Figure 4. Two “units” joined together.
Now take each of the strips (koana) in the “unit” and fold them outward so that each half is at right angles to the join. I use my fingernail to make a little crease where the cut stops to make the bending a little easier. Where the bent strips meet the upright butt part (and where the twine is) we will call the seam. See Figure 5.
Note that the underside is facing upwards when you have done this. This is correct because for at least the first part of the weaving, the future hat will be inside out to make it easier to add in additional koana during the making of the pa and much of the crown.
Figure 5. We have bent the koana outwards at the seam.
Now we’re going to bend the pairs at right angles so that the joined koana make an “L” shape as seen from above. Two sets of koana now overlap each other. See Figure 6.
Figure 6. We have turned the pairs at right angles to one another.
Let’s now weave one of the “units” so that the concept of how we want the rest of the “units” to join up will be clear.

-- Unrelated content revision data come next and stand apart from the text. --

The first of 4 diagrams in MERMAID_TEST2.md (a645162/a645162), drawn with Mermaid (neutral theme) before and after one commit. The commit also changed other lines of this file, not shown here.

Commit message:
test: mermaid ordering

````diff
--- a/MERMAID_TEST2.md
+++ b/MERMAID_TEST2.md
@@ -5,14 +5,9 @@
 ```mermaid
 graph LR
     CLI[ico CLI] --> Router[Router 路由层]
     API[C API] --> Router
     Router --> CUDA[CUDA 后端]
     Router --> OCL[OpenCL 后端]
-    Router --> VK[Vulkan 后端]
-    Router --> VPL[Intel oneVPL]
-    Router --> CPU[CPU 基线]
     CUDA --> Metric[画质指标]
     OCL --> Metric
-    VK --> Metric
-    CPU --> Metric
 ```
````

Because it’s our first try with this type of piko, let’s just do a simple maka moena check weave. Figure 7 shows the finished weave
Figure 7. Finished check weave of first unit

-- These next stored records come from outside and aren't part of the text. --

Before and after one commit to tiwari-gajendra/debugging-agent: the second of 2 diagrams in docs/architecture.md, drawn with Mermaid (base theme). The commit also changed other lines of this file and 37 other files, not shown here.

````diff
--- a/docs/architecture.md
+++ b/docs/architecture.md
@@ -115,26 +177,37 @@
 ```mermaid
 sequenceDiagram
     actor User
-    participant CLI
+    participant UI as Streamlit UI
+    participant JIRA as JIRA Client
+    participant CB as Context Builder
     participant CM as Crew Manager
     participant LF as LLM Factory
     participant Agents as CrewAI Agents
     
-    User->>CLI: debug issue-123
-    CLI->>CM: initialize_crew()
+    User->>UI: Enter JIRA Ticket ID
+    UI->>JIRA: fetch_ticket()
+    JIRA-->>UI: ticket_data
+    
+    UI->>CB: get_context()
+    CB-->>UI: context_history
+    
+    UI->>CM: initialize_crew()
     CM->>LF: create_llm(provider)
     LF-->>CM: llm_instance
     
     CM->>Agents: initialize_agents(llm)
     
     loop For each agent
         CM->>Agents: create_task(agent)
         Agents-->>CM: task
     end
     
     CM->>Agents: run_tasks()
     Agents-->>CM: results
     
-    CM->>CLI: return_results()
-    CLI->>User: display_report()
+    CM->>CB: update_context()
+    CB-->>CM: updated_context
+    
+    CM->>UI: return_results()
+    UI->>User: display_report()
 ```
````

Looking at the first vertical row, we can see that we began with three strips up and two strips down when the “unit” was in the same orientation as in Figure 7.
When you weave the second “unit” I believe that it is necessary to weave the strips exactly the same as the first one. The two upright portions should be facing the same way when you start as you did in the first “unit”. And if you began with two strips down and three strips up for the first vertical row, you should do the same for the second “unit”.
When you have finished the second “unit”, it’s time to weave the two “units” together. Note the corner where the two upright koana meet. It’s the halfway point in Figure 4. Orient the two “units” so that these two corners are pointing at each other. See Figure 8 below. An unwoven, overlapping section is at the top of the figure.
Figure 8. One of the sections woven like Figure 7
When you are beginning this new section, it is very important that the weaving is a direct continuation of the already woven sections on either side of it. See Figure 9 for a more clear view.
Figure 9. Same stage as in Figure 8 but from a slightly different angle.
Follow a single row from the right to the left. Notice that the same over-under weaving continues across the seam. You can see this even more clearly in Figure 10.
Figure 10. This figure shows the “good” side when two of the “units are woven together.
Figure 10 shows two “units” joined and all four sections woven to make a piko. Now it’s time to make another “unit” of two pairs and join that to the first group.
Figure 11. The corner of the third “unit” faces the first group
Figure 11 shows the orientation of the third “unit” to the first group. When you begin weaving in the two overlapping strips, just weave enough to make a square at this point. Also make sure that your weaving is compatible with the already woven material on either side.
Figure 12. We weave in the third “unit”
In Figure 12 we have woven both sides of the last “unit”. Figure 13 shows a similar example of the type of piko we have woven only using the maka ‘o’eno (twill) weave instead of the maka moena (check) weave.
Figure 13. The underside of the hat shown in Figure 1
Figure 13 shows the underside of Figure 1 wherein the third “unit”, is woven into the first two.
We’ll stop weaving at this point, noting that the remaining overlapping strips in Figure 12 will need to be woven in during the next step, the making of the pa. The pa step is much more involved and complex and will involve making a new page.